Problem to solve:
Reproduce the records below in full and word for word, excluding pictures.

Items from a dataset:
******************************

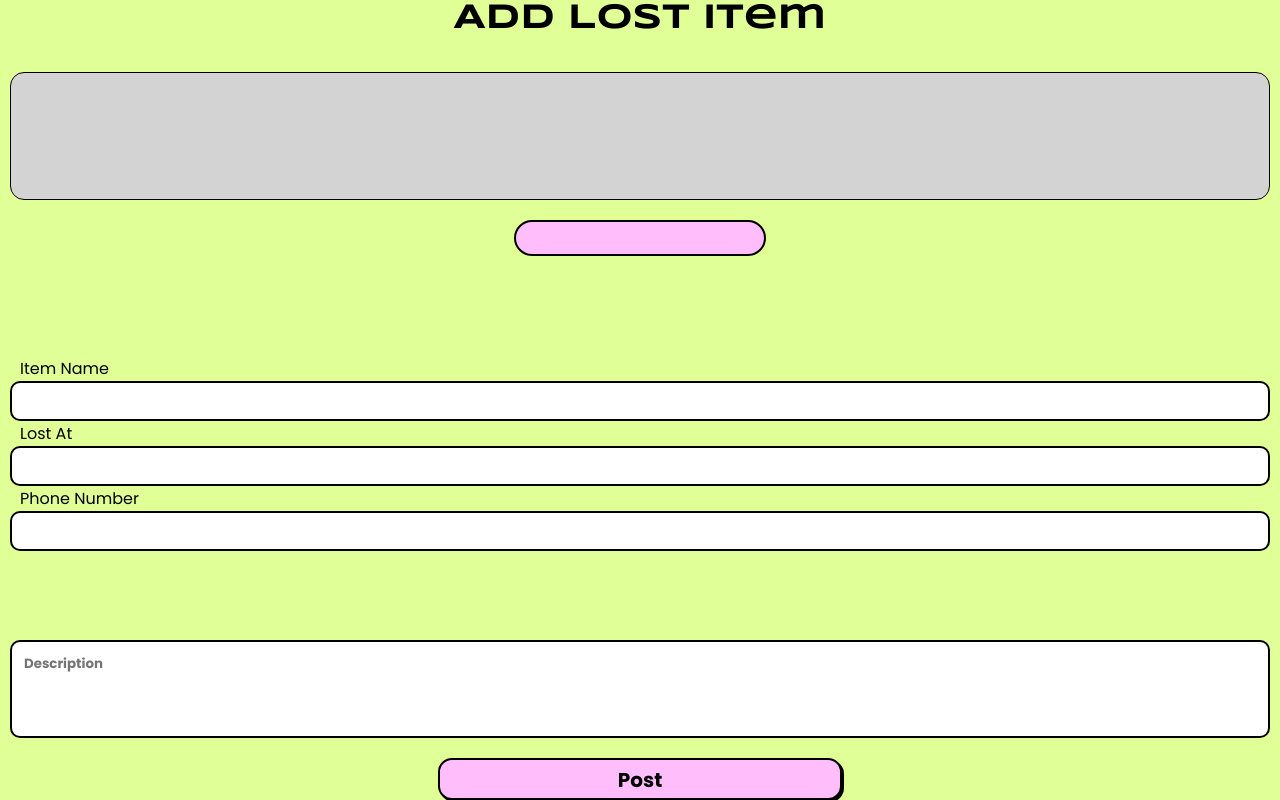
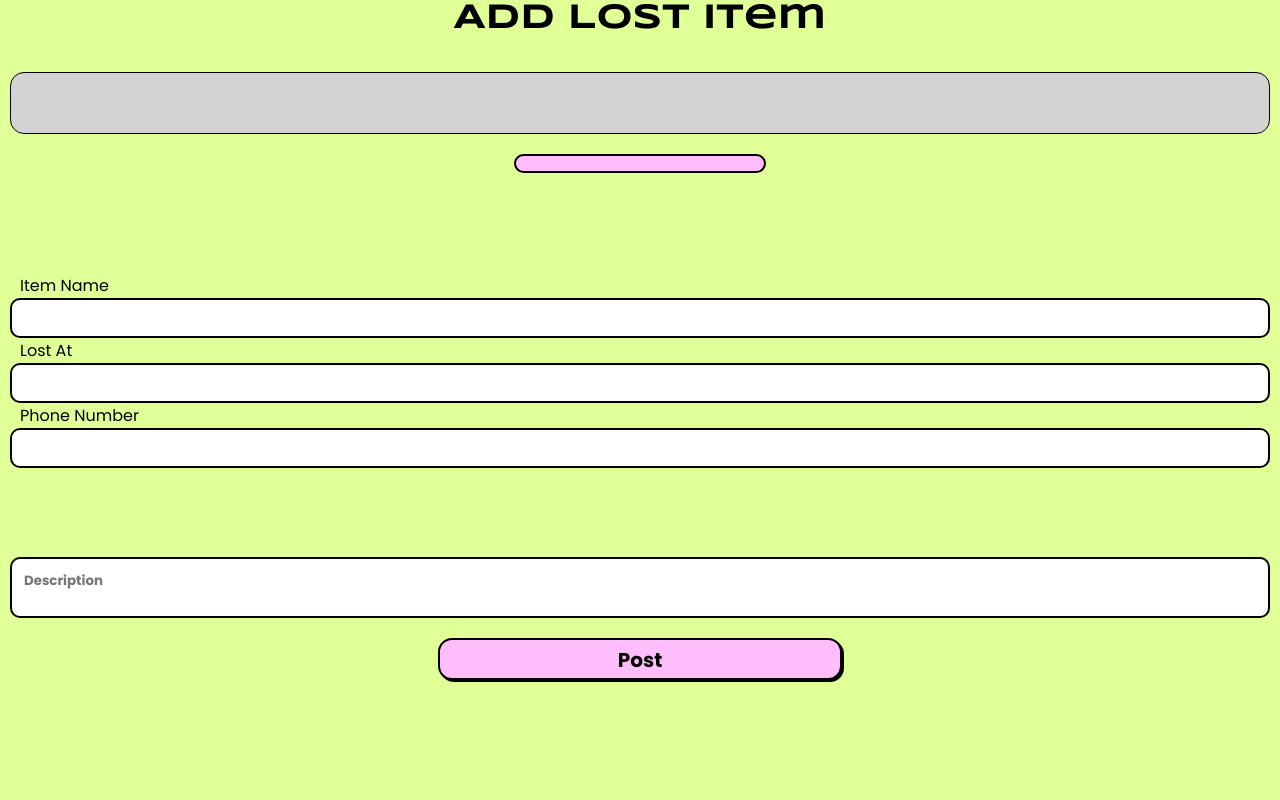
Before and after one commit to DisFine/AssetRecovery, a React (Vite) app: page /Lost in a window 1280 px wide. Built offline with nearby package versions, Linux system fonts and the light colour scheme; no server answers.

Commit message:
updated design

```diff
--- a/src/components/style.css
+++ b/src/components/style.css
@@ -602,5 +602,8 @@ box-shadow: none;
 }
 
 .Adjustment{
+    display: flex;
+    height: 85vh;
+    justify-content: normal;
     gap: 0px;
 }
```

******************************

Result for this exercise:
Before and after one commit to DisFine/AssetRecovery, a React (Vite) app: page /Lost in a window 1280 px wide. Built offline with nearby package versions, Linux system fonts and the light colour scheme; no server answers.

Commit message:
updated design

```diff
--- a/src/components/style.css
+++ b/src/components/style.css
@@ -602,5 +602,8 @@ box-shadow: none;
 }
 
 .Adjustment{
+    display: flex;
+    height: 85vh;
+    justify-content: normal;
     gap: 0px;
 }
```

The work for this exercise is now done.